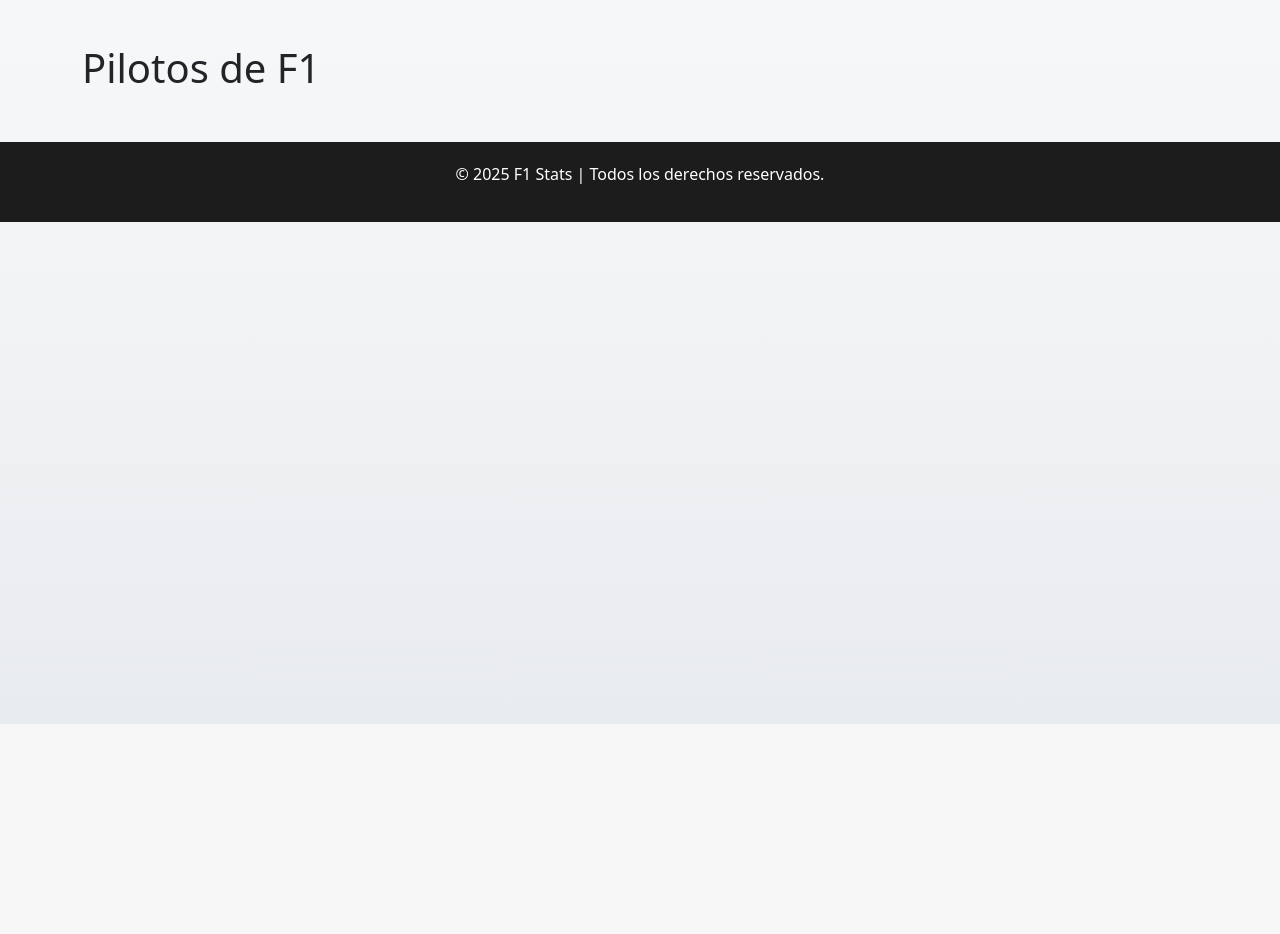
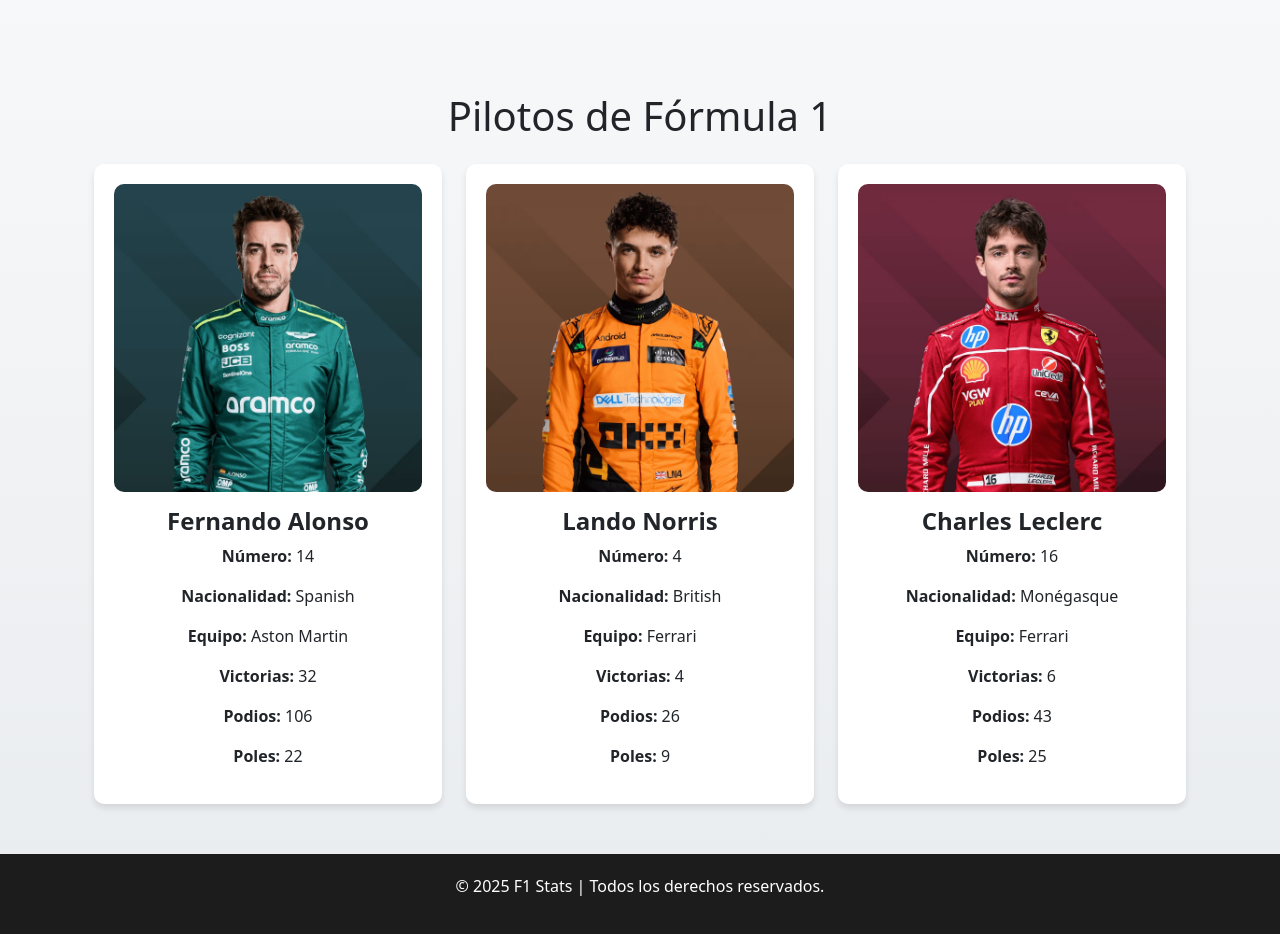
Before and after one commit to Oriol-Farras/F1_Project, a Django app: page /pilotos/ in a window 1280 px wide. Shown: the part 76-1010 px from the top of the page. Before the commit the page ends 800 px from the top, so only its background shows below. Run offline with Django 5.2, Linux system fonts and the light colour scheme; data comes from the database, SQL or seed files in the repository.

Commit message:
feat(drivers): display driver details with styled cards

```diff
--- a/F1_Project/settings.py
+++ b/F1_Project/settings.py
@@ -129,3 +129,6 @@ STATIC_URL = '/static/'
 STATICFILES_DIRS = [
     os.path.join(BASE_DIR, "f1", "static"),  # Asegura que Django encuentre la carpeta estática
 ]
+
+MEDIA_URL = '/media/'
+MEDIA_ROOT = os.path.join(BASE_DIR, 'media')
--- a/f1/templates/drivers.html
+++ b/f1/templates/drivers.html
@@ -1,4 +1,31 @@
 {% extends 'base.html' %}
+{% load static %}
+
+{% block title %}F1 - Drivers{% endblock %}
+
 {% block content %}
-    <h1>Pilotos de F1</h1>
+<div class="container mt-5">
+    <h1 class="text-center mb-4">Pilotos de Fórmula 1</h1>
+
+    <div class="row">
+        {% for driver in drivers %}
+        <div class="col-md-4">
+            <div class="category-card">
+                {% if driver.photo %}
+                    <img src="{{ driver.photo.url }}" alt="{{ driver.name }}">
+                {% endif %}
+                <h3>{{ driver.name }}</h3>
+                <p><strong>Número:</strong> {{ driver.number }}</p>
+                <p><strong>Nacionalidad:</strong> {{ driver.nationality }}</p>
+                <p><strong>Equipo:</strong> {{ driver.team.name|default:"Sin equipo" }}</p>
+                <p><strong>Victorias:</strong> {{ driver.wins }}</p>
+                <p><strong>Podios:</strong> {{ driver.podiums }}</p>
+                <p><strong>Poles:</strong> {{ driver.poles }}</p>
+            </div>
+        </div>
+        {% empty %}
+        <p class="text-center">No hay pilotos registrados aún.</p>
+        {% endfor %}
+    </div>
+</div>
 {% endblock %}
--- a/f1/urls.py
+++ b/f1/urls.py
@@ -1,5 +1,9 @@
 from django.urls import path
 from . import views
+from django.conf import settings
+from django.conf.urls.static import static
+
+
 
 
 urlpatterns = [
@@ -8,3 +12,5 @@ urlpatterns = [
     path('equipos/', views.teams, name='teams'),
     path('circuitos/', views.circuits, name='circuits'),
 ]
+
+urlpatterns += static(settings.MEDIA_URL, document_root=settings.MEDIA_ROOT)
--- a/f1/views.py
+++ b/f1/views.py
@@ -1,10 +1,11 @@
 from django.shortcuts import render
-
+from .models import Driver
 def home(request):
     return render(request, "home.html")
 
 def drivers(request):
-    return render(request, 'drivers.html')
+    all_drivers = Driver.objects.all()
+    return render(request, 'drivers.html', {'drivers': all_drivers})
 
 def teams(request):
     return render(request, 'teams.html')
```
Also changed, not shown: media/driver_photos/alonso.jpg (renamed from driver_photos/alonso.jpg), media/driver_photos/leclerc.jpg (renamed from driver_photos/leclerc.jpg), media/driver_photos/norris.jpg (renamed from driver_photos/norris.jpg).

§ Goal of the exercise:
Copy all lines above containing the string "return".

§ Expected answer:
     return render(request, "home.html")
-    return render(request, 'drivers.html')
+    return render(request, 'drivers.html', {'drivers': all_drivers})
     return render(request, 'teams.html')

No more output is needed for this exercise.